Detected change data:

-=-=-

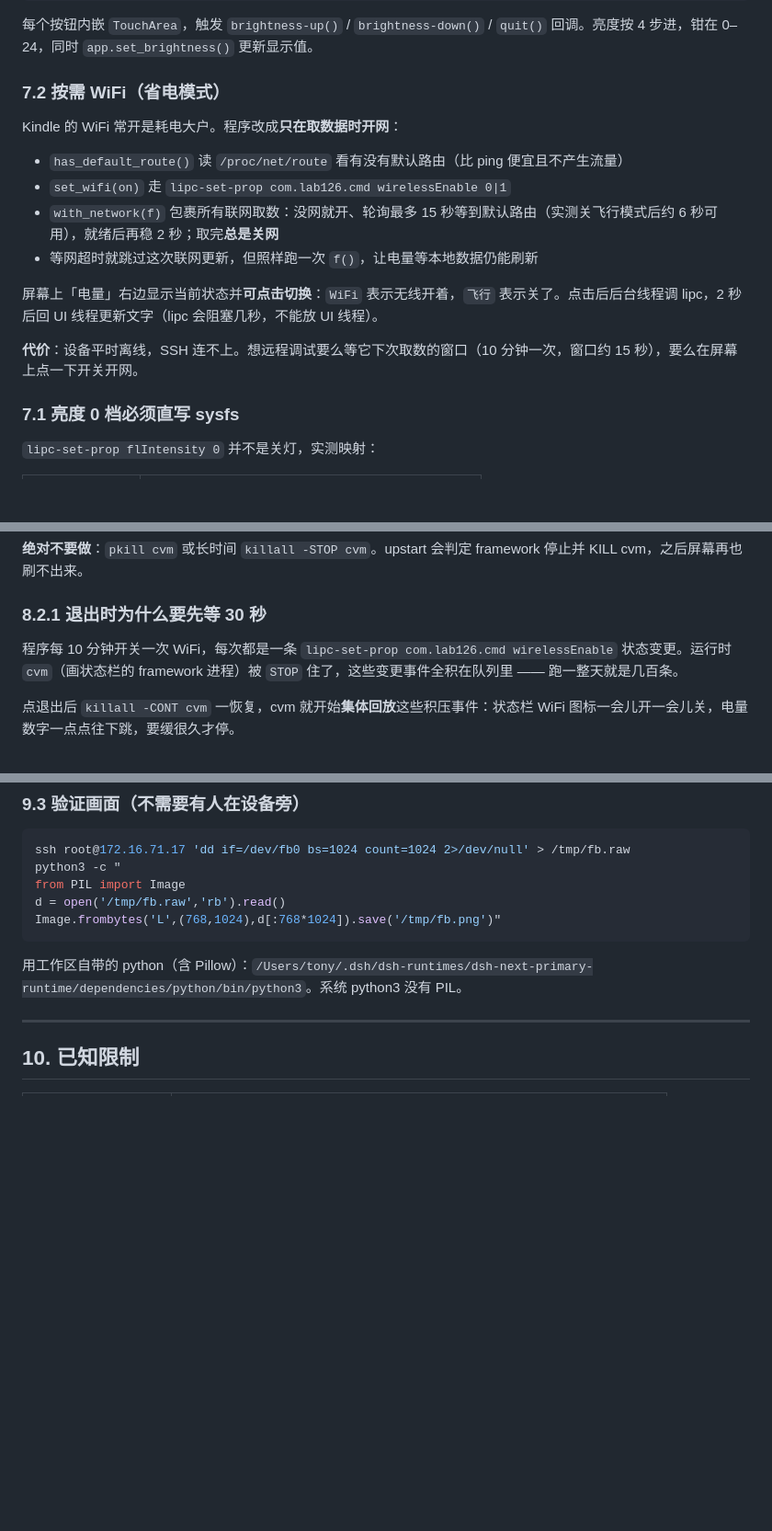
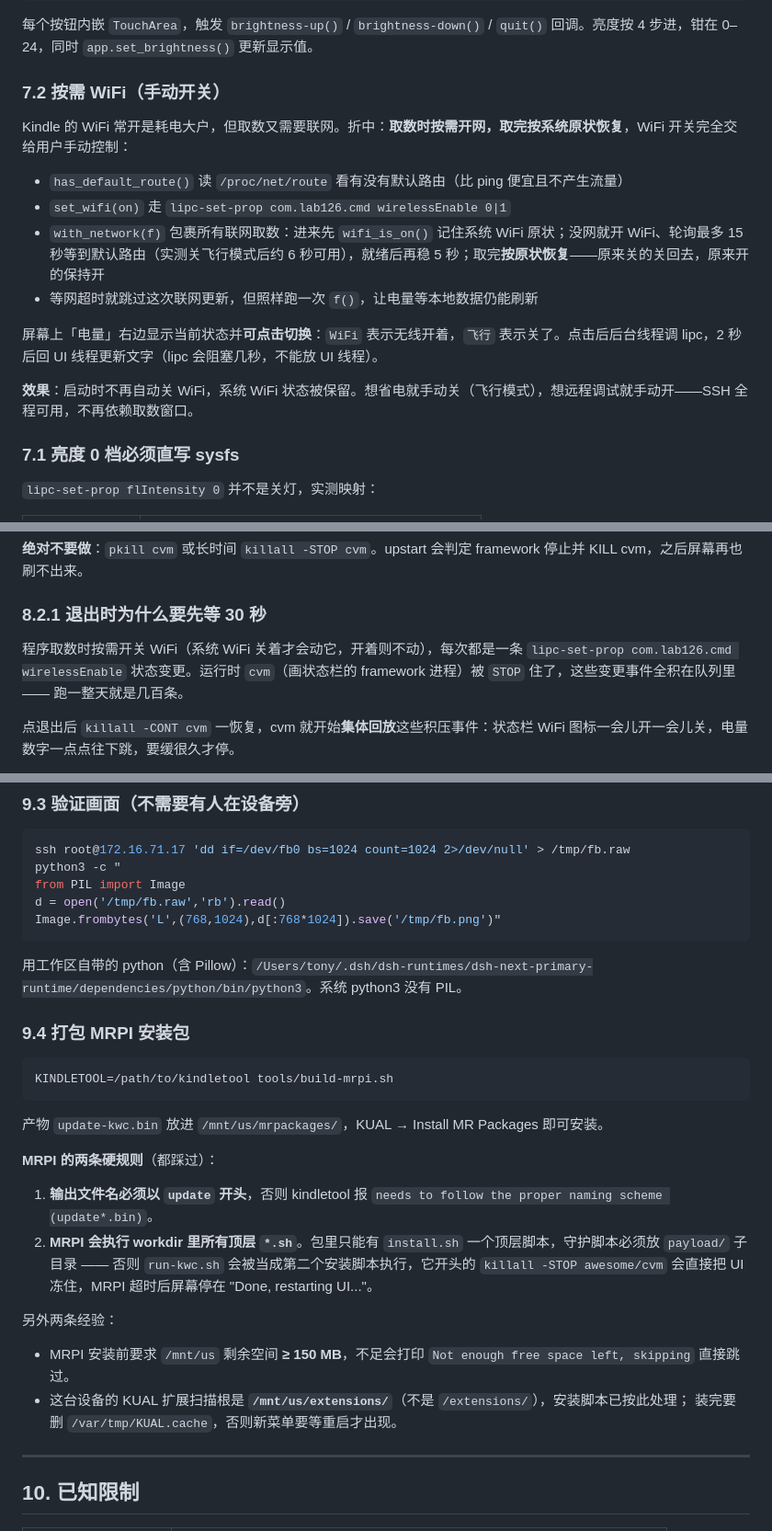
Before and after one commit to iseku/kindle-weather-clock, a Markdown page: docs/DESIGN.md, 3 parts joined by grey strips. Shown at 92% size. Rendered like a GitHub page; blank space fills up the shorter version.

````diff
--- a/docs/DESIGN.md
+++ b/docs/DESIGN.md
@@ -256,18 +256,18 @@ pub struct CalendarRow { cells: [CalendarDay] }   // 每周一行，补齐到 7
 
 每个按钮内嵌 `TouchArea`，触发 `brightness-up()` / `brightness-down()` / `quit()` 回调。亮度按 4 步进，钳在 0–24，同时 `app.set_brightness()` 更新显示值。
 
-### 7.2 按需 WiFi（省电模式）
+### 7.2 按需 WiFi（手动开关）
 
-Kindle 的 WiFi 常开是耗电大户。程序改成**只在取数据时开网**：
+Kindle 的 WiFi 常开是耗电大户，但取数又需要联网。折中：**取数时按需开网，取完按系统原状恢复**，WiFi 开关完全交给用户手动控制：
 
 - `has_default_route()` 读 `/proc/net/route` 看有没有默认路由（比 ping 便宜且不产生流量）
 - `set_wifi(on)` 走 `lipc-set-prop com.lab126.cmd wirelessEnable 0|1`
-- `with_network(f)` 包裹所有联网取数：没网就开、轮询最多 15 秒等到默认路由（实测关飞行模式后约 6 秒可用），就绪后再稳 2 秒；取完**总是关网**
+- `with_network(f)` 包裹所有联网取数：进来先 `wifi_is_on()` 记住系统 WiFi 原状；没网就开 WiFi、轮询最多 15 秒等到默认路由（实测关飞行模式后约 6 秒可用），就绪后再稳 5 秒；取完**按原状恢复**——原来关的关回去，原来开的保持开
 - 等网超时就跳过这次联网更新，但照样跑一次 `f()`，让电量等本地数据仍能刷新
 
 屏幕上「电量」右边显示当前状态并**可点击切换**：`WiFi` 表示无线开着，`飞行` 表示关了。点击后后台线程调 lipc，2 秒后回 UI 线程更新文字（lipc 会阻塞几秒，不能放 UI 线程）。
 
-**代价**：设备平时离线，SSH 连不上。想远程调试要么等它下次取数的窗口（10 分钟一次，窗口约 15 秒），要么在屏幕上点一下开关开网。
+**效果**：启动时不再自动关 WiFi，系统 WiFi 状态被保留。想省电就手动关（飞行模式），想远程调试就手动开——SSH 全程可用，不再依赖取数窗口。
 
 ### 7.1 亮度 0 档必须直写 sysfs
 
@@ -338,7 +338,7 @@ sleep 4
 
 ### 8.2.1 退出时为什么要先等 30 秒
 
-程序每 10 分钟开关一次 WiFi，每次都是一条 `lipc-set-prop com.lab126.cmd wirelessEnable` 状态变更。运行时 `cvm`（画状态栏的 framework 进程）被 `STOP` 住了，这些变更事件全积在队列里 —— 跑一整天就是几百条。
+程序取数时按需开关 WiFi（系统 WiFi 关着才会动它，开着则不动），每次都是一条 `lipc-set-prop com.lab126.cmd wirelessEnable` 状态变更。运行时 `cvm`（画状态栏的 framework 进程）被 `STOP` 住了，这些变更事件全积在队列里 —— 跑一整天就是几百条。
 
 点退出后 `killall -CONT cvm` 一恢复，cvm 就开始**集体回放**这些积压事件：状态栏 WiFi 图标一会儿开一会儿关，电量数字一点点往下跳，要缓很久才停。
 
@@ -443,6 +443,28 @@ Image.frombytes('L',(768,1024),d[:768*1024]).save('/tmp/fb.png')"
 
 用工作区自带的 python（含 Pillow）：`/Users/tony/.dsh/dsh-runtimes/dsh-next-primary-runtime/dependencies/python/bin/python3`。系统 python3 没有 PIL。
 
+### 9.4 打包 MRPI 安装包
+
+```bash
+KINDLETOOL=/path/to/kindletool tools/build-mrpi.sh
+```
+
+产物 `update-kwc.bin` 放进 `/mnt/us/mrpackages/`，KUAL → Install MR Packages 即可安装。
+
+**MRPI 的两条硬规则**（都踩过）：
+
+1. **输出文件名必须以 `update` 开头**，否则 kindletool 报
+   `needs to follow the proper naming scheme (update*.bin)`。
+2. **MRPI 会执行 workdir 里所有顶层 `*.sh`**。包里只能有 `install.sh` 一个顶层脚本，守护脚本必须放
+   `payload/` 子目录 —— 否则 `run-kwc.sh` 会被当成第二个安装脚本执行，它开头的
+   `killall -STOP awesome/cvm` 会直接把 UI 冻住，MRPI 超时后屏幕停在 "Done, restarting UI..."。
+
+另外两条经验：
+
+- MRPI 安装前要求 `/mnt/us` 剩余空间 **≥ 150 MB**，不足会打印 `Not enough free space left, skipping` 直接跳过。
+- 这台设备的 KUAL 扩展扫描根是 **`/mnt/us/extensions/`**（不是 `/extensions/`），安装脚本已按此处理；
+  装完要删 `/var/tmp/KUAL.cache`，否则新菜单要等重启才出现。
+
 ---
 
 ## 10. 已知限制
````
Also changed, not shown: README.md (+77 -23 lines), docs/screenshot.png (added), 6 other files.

-=-=-

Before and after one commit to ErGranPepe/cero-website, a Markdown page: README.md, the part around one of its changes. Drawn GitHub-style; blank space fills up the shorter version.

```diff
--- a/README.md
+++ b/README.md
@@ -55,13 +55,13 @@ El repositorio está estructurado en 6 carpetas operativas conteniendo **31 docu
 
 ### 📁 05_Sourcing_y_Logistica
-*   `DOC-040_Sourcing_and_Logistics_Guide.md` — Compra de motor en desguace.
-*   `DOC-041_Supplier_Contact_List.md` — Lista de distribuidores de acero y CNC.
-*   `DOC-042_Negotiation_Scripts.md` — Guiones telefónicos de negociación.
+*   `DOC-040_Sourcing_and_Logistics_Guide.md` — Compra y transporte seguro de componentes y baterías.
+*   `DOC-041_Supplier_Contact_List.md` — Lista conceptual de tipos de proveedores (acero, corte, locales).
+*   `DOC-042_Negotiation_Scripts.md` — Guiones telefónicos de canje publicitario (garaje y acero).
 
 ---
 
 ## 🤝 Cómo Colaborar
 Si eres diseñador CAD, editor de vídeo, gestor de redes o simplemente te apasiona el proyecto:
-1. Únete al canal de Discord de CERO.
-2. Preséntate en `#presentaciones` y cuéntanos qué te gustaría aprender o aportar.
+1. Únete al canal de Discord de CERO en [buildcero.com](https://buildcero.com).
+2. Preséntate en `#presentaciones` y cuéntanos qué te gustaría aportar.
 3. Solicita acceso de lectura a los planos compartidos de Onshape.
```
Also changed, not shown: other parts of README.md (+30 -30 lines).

-=-=-

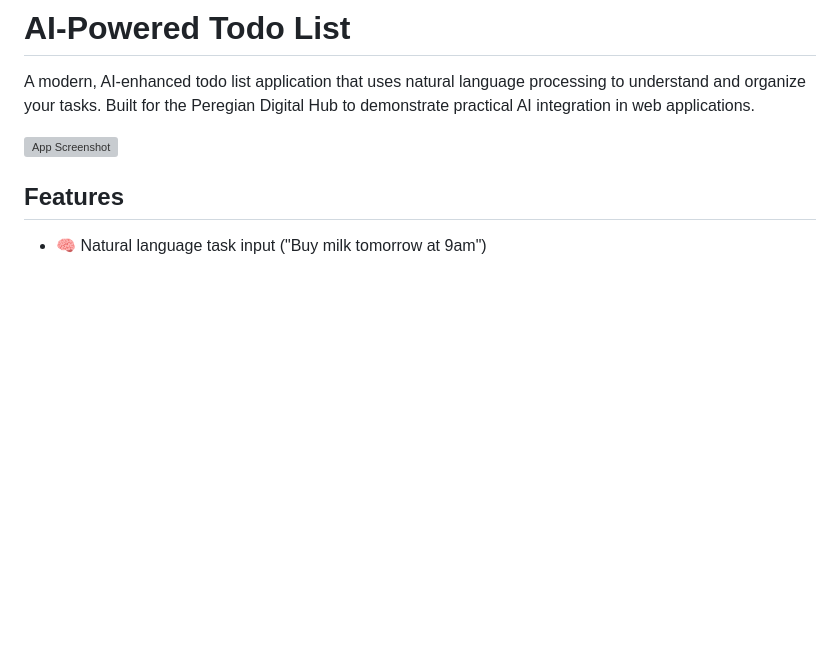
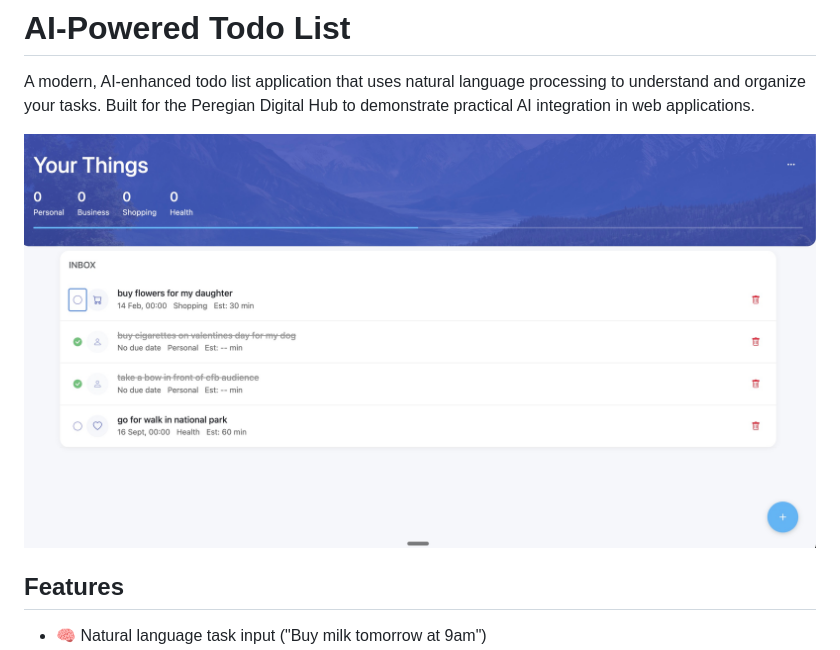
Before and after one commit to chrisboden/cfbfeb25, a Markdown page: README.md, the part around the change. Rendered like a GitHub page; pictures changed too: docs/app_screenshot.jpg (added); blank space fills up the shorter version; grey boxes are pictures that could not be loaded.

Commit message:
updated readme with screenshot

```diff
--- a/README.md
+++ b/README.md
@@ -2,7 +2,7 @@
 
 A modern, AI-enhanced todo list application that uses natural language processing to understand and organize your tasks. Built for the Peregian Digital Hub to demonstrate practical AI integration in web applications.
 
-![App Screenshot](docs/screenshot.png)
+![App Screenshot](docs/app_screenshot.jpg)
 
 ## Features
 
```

-=-=-

Within the entries above, find each line where "docs" appears; copy every one.

* ANSWER SECTION *
Before and after one commit to iseku/kindle-weather-clock, a Markdown page: docs/DESIGN.md, 3 parts joined by grey strips. Shown at 92% size. Rendered like a GitHub page; blank space fills up the shorter version.
--- a/docs/DESIGN.md
+++ b/docs/DESIGN.md
Also changed, not shown: README.md (+77 -23 lines), docs/screenshot.png (added), 6 other files.
Before and after one commit to chrisboden/cfbfeb25, a Markdown page: README.md, the part around the change. Rendered like a GitHub page; pictures changed too: docs/app_screenshot.jpg (added); blank space fills up the shorter version; grey boxes are pictures that could not be loaded.
-![App Screenshot](docs/screenshot.png)
+![App Screenshot](docs/app_screenshot.jpg)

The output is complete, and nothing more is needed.